Supplied information.

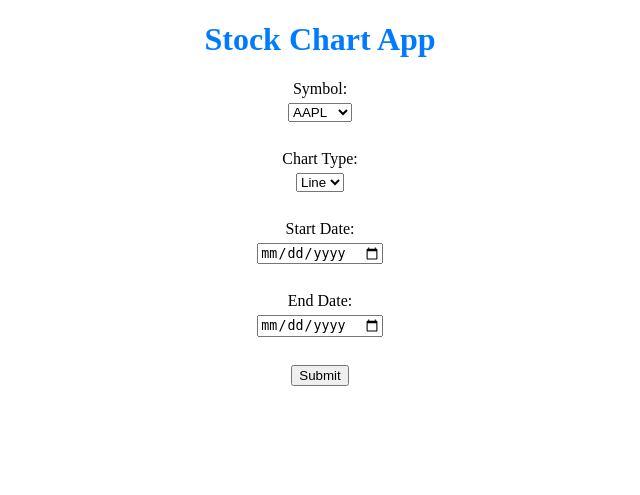
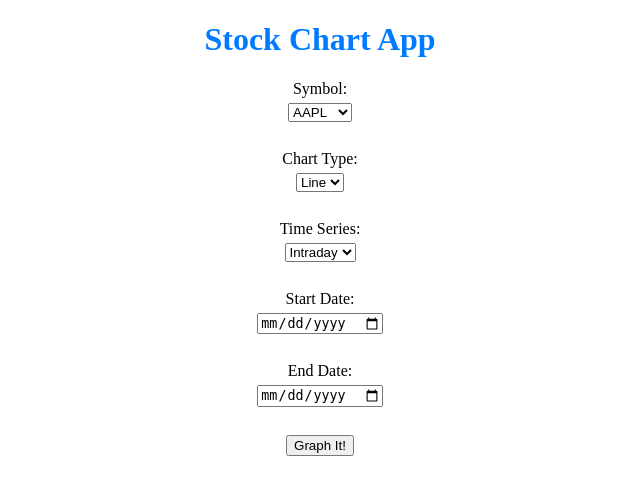
Before and after one commit to dabeln52/Updated-Project-3A, a Flask app: page / in a window 1280 px wide. Shown: the top 495 px of the page, without its empty margins (320-960 px from the left). Run offline with Flask 3, Linux system fonts and the light colour scheme.

Commit message:
working version

```diff
--- a/app.py
+++ b/app.py
@@ -1,46 +1,107 @@
-from flask import Flask, render_template, request
+import flask
+import pygal
 import requests
-import pygal
+from flask import request, render_template, url_for
+from alpha_vantage.timeseries import TimeSeries
+from datetime import datetime
 
-app = Flask(__name__)
+def compareDates(date1, date2):
 
-@app.route('/')
+    try:
+       date1 = datetime.fromisoformat(date1)
+       date2 = datetime.fromisoformat(date2)
+    except:
+        print("this is an error")
+
+    if date1 <= date2:
+        return True
+    else:
+        return False
+
+app = flask.Flask(__name__)
+app.config["DEBUG"] = True
+
+@app.route('/', methods = ['GET'])
 def index():
-    symbols = ['AAPL', 'GOOG', 'MSFT']
-    chart_types = ['Line Chart', 'Bar Chart']
-    return render_template('index.html', symbols=symbols, chart_types=chart_types)
+    return render_template('index.html')
 
-@app.route('/chart', methods=['POST'])
+@app.route('/chart', methods = ['POST'])
 def chart():
+
     symbol = request.form['symbol']
     chart_type = request.form['chart_type']
+    time_series = request.form['time_series']
     start_date = request.form['start_date']
     end_date = request.form['end_date']
 
+    # set the chart type
 
-    url = f'https://www.alphavantage.co/query?function=TIME_SERIES_DAILY_ADJUSTED&symbol={symbol}&apikey=WNHA95VNGXUV2S6K'
-    response = requests.get(url)
+    if chart_type == "line":
+        chart = pygal.Line(x_label_rotation=20)
+    elif chart_type == "bar":
+        chart = pygal.Bar()
 
-    data = response.json()['Time Series (Daily)']
-    dates = sorted(data.keys())
-    close_values = [float(data[date]['4. close']) for date in dates if start_date <= date <= end_date]
+    # get the url and return the data
+    if time_series == "TIME_SERIES_INTRADAY":
+        url = f'https://www.alphavantage.co/query?function={time_series}&symbol={symbol}&interval=15min&apikey=16M4EW4M4DAV8AZZ'
+        r = requests.get(url)
+        data = r.json()
 
-    if chart_type == 'Line Chart':
-        line_chart = pygal.Line()
-        line_chart.title = f'{symbol} Daily Closing Prices'
-        line_chart.x_labels = dates
-        line_chart.add('Close', close_values)
-        chart = line_chart.render()
-        chart = chart.decode('utf-8')
-    else:
-        bar_chart = pygal.Bar()
-        bar_chart.title = f'{symbol} Daily Closing Prices'
-        bar_chart.x_labels = dates
-        bar_chart.add('Close', close_values)
-        chart = bar_chart.render()
-        chart = chart.decode('utf-8')
+        date_data = data['Time Series (15min)'] # any interval changes need to be here too
 
-    return render_template('chart.html', chart=chart)
+    elif (time_series == "TIME_SERIES_DAILY"): # this is a premium feature and does not work right now. if a premium key was used it would likely work
+        url = f'https://www.alphavantage.co/query?function={time_series}&symbol={symbol}&apikey=16M4EW4M4DAV8AZZ'
+        r = requests.get(url)
+        data = r.json()
 
-if __name__ == '__main__':
-    app.run(debug=True)
+        date_data = data["Time Series (Daily)"]
+
+    elif (time_series == "TIME_SERIES_WEEKLY"):
+        url = f'https://www.alphavantage.co/query?function={time_series}&symbol={symbol}&apikey=16M4EW4M4DAV8AZZ'
+        r = requests.get(url)
+        data = r.json()
+
+        date_data = data['Weekly Time Series']
+
+    else: # function == TIME_SERIES_MONTHLY
+        url = f'https://www.alphavantage.co/query?function={time_series}&symbol={symbol}&apikey=16M4EW4M4DAV8AZZ'
+        r = requests.get(url)
+        data = r.json()
+
+        date_data = data['Monthly Time Series']
+
+    # configuring chart
+    chart.title = f'{symbol} Stock Prices for ({start_date} - {end_date})'
+    open = []
+    high = []
+    low = []
+    close = []
+    labels = []
+    for date in date_data:
+        if (compareDates(start_date, date) and compareDates(date, end_date)):
+            print(date)
+            print(date_data[date])
+            open.append(float(date_data[date]['1. open']))
+            high.append(float(date_data[date]['2. high']))
+            low.append(float(date_data[date]['3. low']))
+            close.append(float(date_data[date]['4. close']))
+            labels.append(date)
+
+    # reversing lists so that the graph actually goes left to right
+    open.reverse()
+    high.reverse()
+    low.reverse()
+    close.reverse()
+    labels.reverse()
+
+    chart.add('Open', open)
+    chart.add('High', high)
+    chart.add('Low', low)
+    chart.add('Close', close)
+    chart.x_labels = labels
+
+    chart = chart.render_data_uri()
+
+    return render_template('secondPage.html', symbol = symbol, chart_type = chart_type, time_series = time_series, start_date = start_date, end_date = end_date, chart = chart)
+
+app.run()
--- a/templates/index.html
+++ b/templates/index.html
@@ -7,28 +7,53 @@
   </head>
   <body>
     <h1>Stock Chart App</h1>
-    <form method="POST" action="/chart">
+
+    <form method="POST" action="chart">
+      <!-- Symbol -->
       <label for="symbol">Symbol:</label>
       <select id="symbol" name="symbol">
           <option value="AAPL">AAPL</option>
           <option value="GOOG">GOOG</option>
           <option value="MSFT">MSFT</option>
+      </select>
 
-      </select>
       <br>
+
+      <!-- Chart Type -->
       <label for="chart_type">Chart Type:</label>
-      <select id="chart_type" name="chart_type">
+      <select name="chart_type" id="chart_type">
           <option value="line">Line</option>
           <option value="bar">Bar</option>
       </select>
+
       <br>
+
+      <!-- Time Series -->
+      <label for="time_series">Time Series:</label>
+      <select name="time_series" id="time_series">
+          <option value="TIME_SERIES_INTRADAY">Intraday</option>
+          <option value="TIME_SERIES_DAILY">Daily</option>
+          <option value="TIME_SERIES_WEEKLY">Weekly</option>
+          <option value="TIME_SERIES_MONTHLY">Monthly</option>
+      </select>
+
+      <br>
+
+      <!-- Start Date -->
       <label for="start_date">Start Date:</label>
       <input type="date" id="start_date" name="start_date">
+
       <br>
+
+      <!-- End Date -->
       <label for="end_date">End Date:</label>
       <input type="date" id="end_date" name="end_date">
+
       <br>
-      <input type="submit" value="Submit">
+
+      <!-- Submit Button -->
+      <button type="submit" class="button">Graph It!</button>
   </form>
+
   </body>
 </html>
```
Lines whose indentation alone changed are shown as unchanged.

Work instructions. Retype all the data exactly, please, without pictures.

Expected output.
Before and after one commit to dabeln52/Updated-Project-3A, a Flask app: page / in a window 1280 px wide. Shown: the top 495 px of the page, without its empty margins (320-960 px from the left). Run offline with Flask 3, Linux system fonts and the light colour scheme.

Commit message:
working version

```diff
--- a/app.py
+++ b/app.py
@@ -1,46 +1,107 @@
-from flask import Flask, render_template, request
+import flask
+import pygal
 import requests
-import pygal
+from flask import request, render_template, url_for
+from alpha_vantage.timeseries import TimeSeries
+from datetime import datetime
 
-app = Flask(__name__)
+def compareDates(date1, date2):
 
-@app.route('/')
+    try:
+       date1 = datetime.fromisoformat(date1)
+       date2 = datetime.fromisoformat(date2)
+    except:
+        print("this is an error")
+
+    if date1 <= date2:
+        return True
+    else:
+        return False
+
+app = flask.Flask(__name__)
+app.config["DEBUG"] = True
+
+@app.route('/', methods = ['GET'])
 def index():
-    symbols = ['AAPL', 'GOOG', 'MSFT']
-    chart_types = ['Line Chart', 'Bar Chart']
-    return render_template('index.html', symbols=symbols, chart_types=chart_types)
+    return render_template('index.html')
 
-@app.route('/chart', methods=['POST'])
+@app.route('/chart', methods = ['POST'])
 def chart():
+
     symbol = request.form['symbol']
     chart_type = request.form['chart_type']
+    time_series = request.form['time_series']
     start_date = request.form['start_date']
     end_date = request.form['end_date']
 
+    # set the chart type
 
-    url = f'https://www.alphavantage.co/query?function=TIME_SERIES_DAILY_ADJUSTED&symbol={symbol}&apikey=WNHA95VNGXUV2S6K'
-    response = requests.get(url)
+    if chart_type == "line":
+        chart = pygal.Line(x_label_rotation=20)
+    elif chart_type == "bar":
+        chart = pygal.Bar()
 
-    data = response.json()['Time Series (Daily)']
-    dates = sorted(data.keys())
-    close_values = [float(data[date]['4. close']) for date in dates if start_date <= date <= end_date]
+    # get the url and return the data
+    if time_series == "TIME_SERIES_INTRADAY":
+        url = f'https://www.alphavantage.co/query?function={time_series}&symbol={symbol}&interval=15min&apikey=16M4EW4M4DAV8AZZ'
+        r = requests.get(url)
+        data = r.json()
 
-    if chart_type == 'Line Chart':
-        line_chart = pygal.Line()
-        line_chart.title = f'{symbol} Daily Closing Prices'
-        line_chart.x_labels = dates
-        line_chart.add('Close', close_values)
-        chart = line_chart.render()
-        chart = chart.decode('utf-8')
-    else:
-        bar_chart = pygal.Bar()
-        bar_chart.title = f'{symbol} Daily Closing Prices'
-        bar_chart.x_labels = dates
-        bar_chart.add('Close', close_values)
-        chart = bar_chart.render()
-        chart = chart.decode('utf-8')
+        date_data = data['Time Series (15min)'] # any interval changes need to be here too
 
-    return render_template('chart.html', chart=chart)
+    elif (time_series == "TIME_SERIES_DAILY"): # this is a premium feature and does not work right now. if a premium key was used it would likely work
+        url = f'https://www.alphavantage.co/query?function={time_series}&symbol={symbol}&apikey=16M4EW4M4DAV8AZZ'
+        r = requests.get(url)
+        data = r.json()
 
-if __name__ == '__main__':
-    app.run(debug=True)
+        date_data = data["Time Series (Daily)"]
+
+    elif (time_series == "TIME_SERIES_WEEKLY"):
+        url = f'https://www.alphavantage.co/query?function={time_series}&symbol={symbol}&apikey=16M4EW4M4DAV8AZZ'
+        r = requests.get(url)
+        data = r.json()
+
+        date_data = data['Weekly Time Series']
+
+    else: # function == TIME_SERIES_MONTHLY
+        url = f'https://www.alphavantage.co/query?function={time_series}&symbol={symbol}&apikey=16M4EW4M4DAV8AZZ'
+        r = requests.get(url)
+        data = r.json()
+
+        date_data = data['Monthly Time Series']
+
+    # configuring chart
+    chart.title = f'{symbol} Stock Prices for ({start_date} - {end_date})'
+    open = []
+    high = []
+    low = []
+    close = []
+    labels = []
+    for date in date_data:
+        if (compareDates(start_date, date) and compareDates(date, end_date)):
+            print(date)
+            print(date_data[date])
+            open.append(float(date_data[date]['1. open']))
+            high.append(float(date_data[date]['2. high']))
+            low.append(float(date_data[date]['3. low']))
+            close.append(float(date_data[date]['4. close']))
+            labels.append(date)
+
+    # reversing lists so that the graph actually goes left to right
+    open.reverse()
+    high.reverse()
+    low.reverse()
+    close.reverse()
+    labels.reverse()
+
+    chart.add('Open', open)
+    chart.add('High', high)
+    chart.add('Low', low)
+    chart.add('Close', close)
+    chart.x_labels = labels
+
+    chart = chart.render_data_uri()
+
+    return render_template('secondPage.html', symbol = symbol, chart_type = chart_type, time_series = time_series, start_date = start_date, end_date = end_date, chart = chart)
+
+app.run()
--- a/templates/index.html
+++ b/templates/index.html
@@ -7,28 +7,53 @@
   </head>
   <body>
     <h1>Stock Chart App</h1>
-    <form method="POST" action="/chart">
+
+    <form method="POST" action="chart">
+      <!-- Symbol -->
       <label for="symbol">Symbol:</label>
       <select id="symbol" name="symbol">
           <option value="AAPL">AAPL</option>
           <option value="GOOG">GOOG</option>
           <option value="MSFT">MSFT</option>
+      </select>
 
-      </select>
       <br>
+
+      <!-- Chart Type -->
       <label for="chart_type">Chart Type:</label>
-      <select id="chart_type" name="chart_type">
+      <select name="chart_type" id="chart_type">
           <option value="line">Line</option>
           <option value="bar">Bar</option>
       </select>
+
       <br>
+
+      <!-- Time Series -->
+      <label for="time_series">Time Series:</label>
+      <select name="time_series" id="time_series">
+          <option value="TIME_SERIES_INTRADAY">Intraday</option>
+          <option value="TIME_SERIES_DAILY">Daily</option>
+          <option value="TIME_SERIES_WEEKLY">Weekly</option>
+          <option value="TIME_SERIES_MONTHLY">Monthly</option>
+      </select>
+
+      <br>
+
+      <!-- Start Date -->
       <label for="start_date">Start Date:</label>
       <input type="date" id="start_date" name="start_date">
+
       <br>
+
+      <!-- End Date -->
       <label for="end_date">End Date:</label>
       <input type="date" id="end_date" name="end_date">
+
       <br>
-      <input type="submit" value="Submit">
+
+      <!-- Submit Button -->
+      <button type="submit" class="button">Graph It!</button>
   </form>
+
   </body>
 </html>
```
Lines whose indentation alone changed are shown as unchanged.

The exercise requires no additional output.